:: Provided material ::

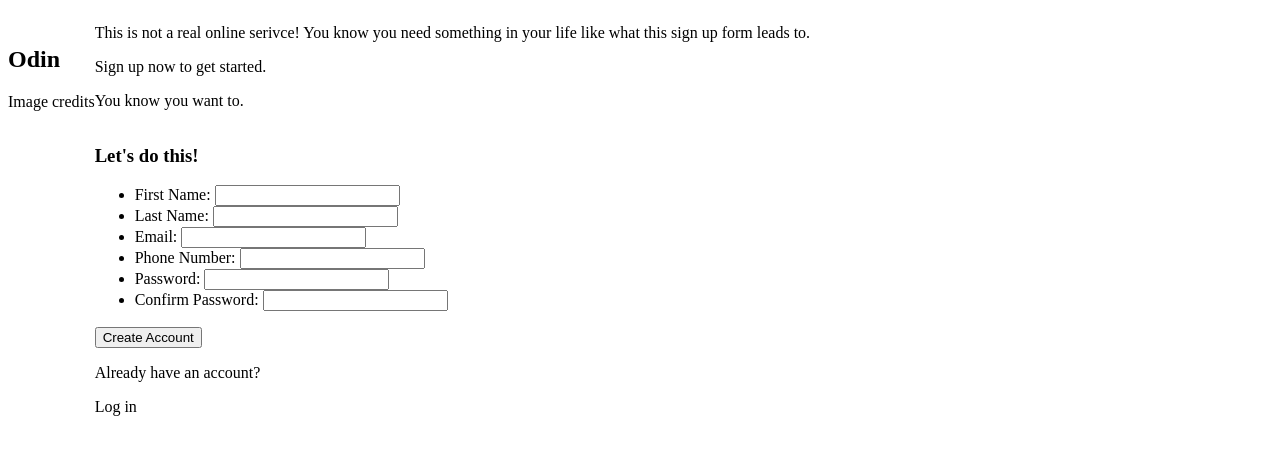
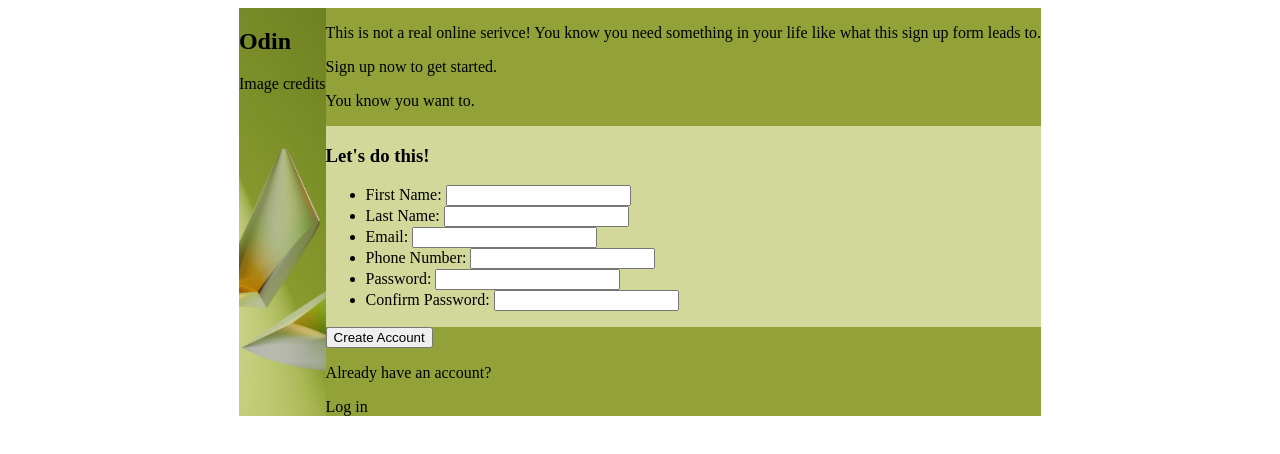
Before and after one commit to elenajusto/sign-up-form, a plain HTML site: page index.html in a window 1280 px wide. Drawn offline with Linux system fonts and the light colour scheme.

Commit message:
Added background image and background colour

```diff
--- a/index.html
+++ b/index.html
@@ -9,7 +9,6 @@
 <body>
 
     <section id="left-page">
-        <img id="background-image">
         <div id="left-page-text-background">
             <h1>Odin</h1>
         </div>
--- a/styles.css
+++ b/styles.css
@@ -1,8 +1,28 @@
 body {
     display: flex;
+    justify-content: center;
 }
 
 #right-page {
     display: flex;
     flex-direction: column;
+
+    margin: 0px;
+    padding: 0px;
+    background-color: #92A239;
 }
+
+#right-page-middle {
+    background-color: #D1D899;
+}
+
+
+#left-page {
+    /* Setting the background image */
+    background-image: url("images/shubham-dhage-05rC4c5-oWw-unsplash.jpg");
+
+    /* Some other useful background properties */
+    background-repeat: no-repeat;        /* Ensures the image doesn't repeat */
+    background-size: cover;              /* Makes the image cover the entire section */
+    background-position: center center;  /* Centers the image */
+}
```
Also changed, not shown: images/shubham-dhage-05rC4c5-oWw-unsplash.jpg (added).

:: Work to be completed ::
Copy all lines from the data above that contain the word "color".

:: Your solution ::
+    background-color: #92A239;
+    background-color: #D1D899;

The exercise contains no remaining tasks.